Job applicants are most likely to lie about previous salaries in job interviews.

A report from HireScores of 1,218 people revealed the top 10 most common lies told in a job interview. Topping the poll is lying about the salary received in a previous job (67%), followed by exaggerated grades and qualifications (61%) and relevant experience (58%).

When asked the multi-answer question, 'which of the below things have you
lied about in a job interview previously?' the top 10 most popular answers

1 Salary of previous job - 67%

2 Grades or qualifications - 61%

3 Years of relevant experience - 58%

4 Reason for leaving previous roles - 54%

5 Commitment to career - 52%

6 Hobbies and interests - 49%

7 General skills - 44%

8 Responsibilities in previous jobs - 38%

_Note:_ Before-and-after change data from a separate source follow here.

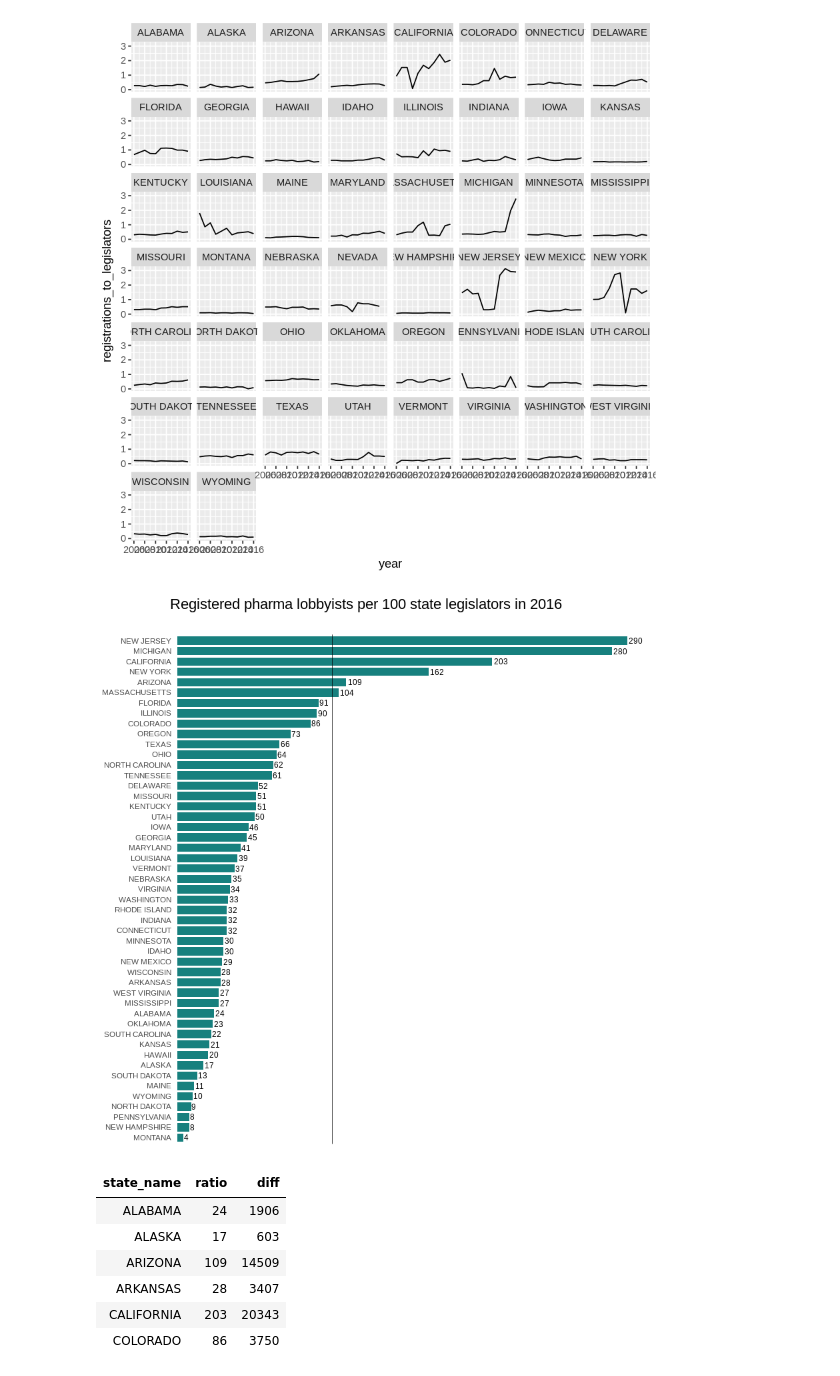
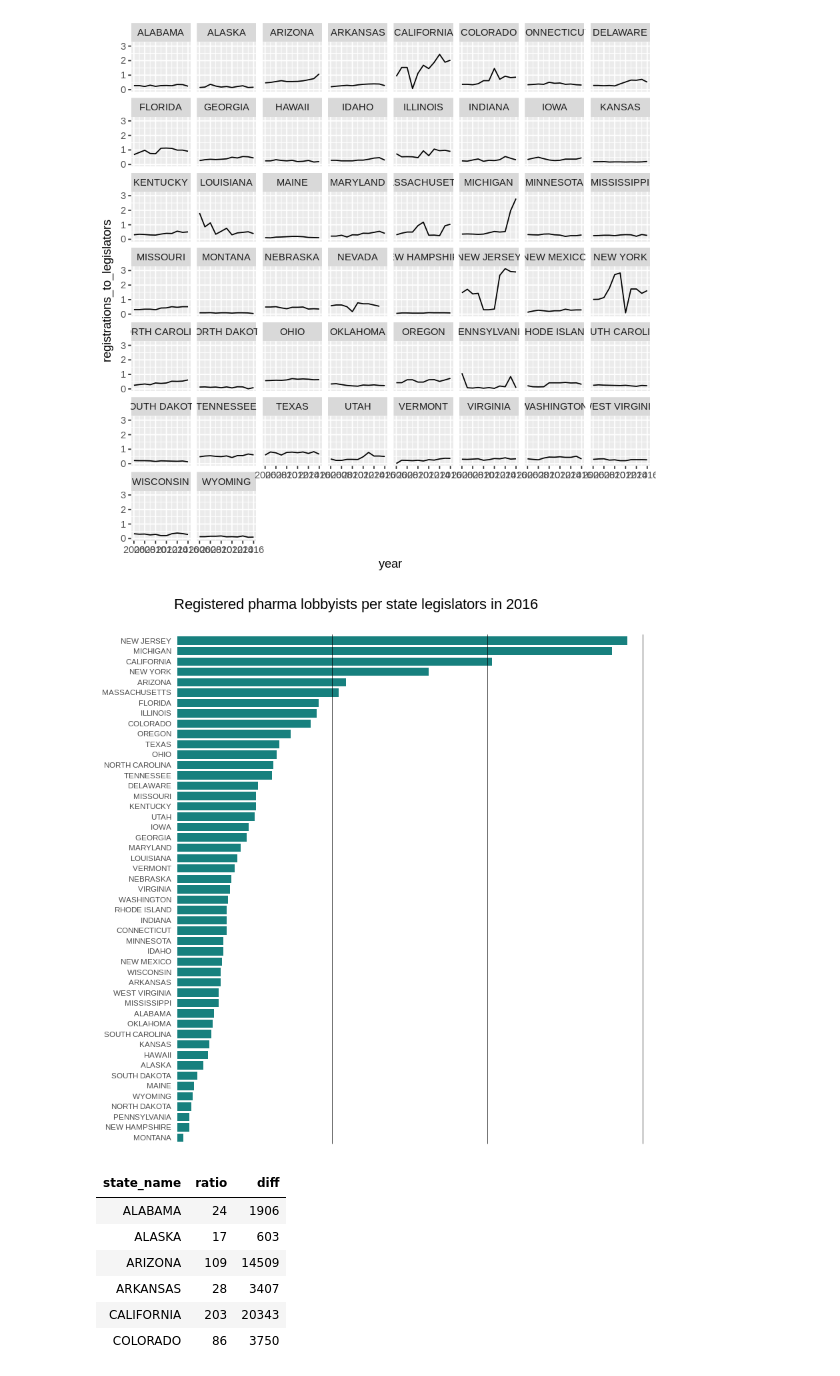
Before and after one commit to PublicI/medicaid-graphic, a Jupyter notebook: line-graphs.ipynb, the cells around one changed output. Cells and saved outputs as stored; diff of their text form; code cells hidden in the pictures.

```diff
--- a/line-graphs.ipynb
+++ b/line-graphs.ipynb
@@ -162,23 +172,26 @@ ratios = df %>%
 # %%
 ggplot(ratios, aes(reorder(state_name,ratio), ratio)) +
     geom_col(width = 0.8, fill = '#17807E', position = position_dodge(width = 20)) +
     coord_flip() +
-    ggtitle('Registered pharma lobbyists per 100 state legislators in 2016') +
-    geom_text(aes(label = ratio, hjust = -.1), size = 2.5) +
+    ggtitle('Registered pharma lobbyists per state legislators in 2016') +
+ #   geom_text(aes(label = ratio, hjust = -.1), size = 2.5) +
     geom_abline(intercept = 100, slope = 0, size = .2) +
+    geom_abline(intercept = 200, slope = 0, size = .2) +
+    geom_abline(intercept = 300, slope = 0, size = .2) +
+
     theme(panel.grid.major = element_blank(),
          panel.grid.minor = element_blank(),
          panel.background = element_blank(),
          legend.position = 'none',
          axis.title.y = element_blank(),
          axis.ticks.y = element_blank(),
          axis.text.y = element_text(size = 7, margin = margin(r = -18)),
          axis.ticks.x = element_blank(),
          axis.text.x = element_blank(),
          axis.title.x = element_blank(),
          plot.title = element_text(hjust = .15, margin = margin(b = 20)))
 # %% [output]
-[figure, old version]
+[figure, new version]
 # %%
 ratios = ratios %>% left_join(., totals, by = 'jurisdiction')
 # %%
```
Also changed, not shown: parts of 1 cell of this notebook.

9 Job titles in previous roles - 36%

10 Marital status - 32%

Of those that were dishonest about the amount of money they earned in their previous role, 54% said it was because they wanted to receive a 'drastic salary increase' in a new role.

The most common reason for the respondents lying about their grades or qualifications was to 'impress' the potential employer, with almost two thirds, 64%, agreeing. Similarly, of the 36% that lied about their previous job title, 49% said it was intended to 'impress' the interviewer.  

The study found that fewer than one in 10 of the respondents, 8%, said they have 'never' lied in a job interview.

Lisette Howlett, managing director of HireScores, said: "I would strongly advise against being dishonest in an interview; if you are the right candidate for the role then the employer will probably see this just by meeting and talking with you. Lying in a job interview will only lead the employer to believe that you are capable for the job, when you may not be. Plus, if you get caught out, at best the company will lose confidence in you and at worst you will be dismissed (or not hired in the first place). In our experience most interviewers take even the smallest lie to mean that the candidate cannot be trusted and therefore not hired."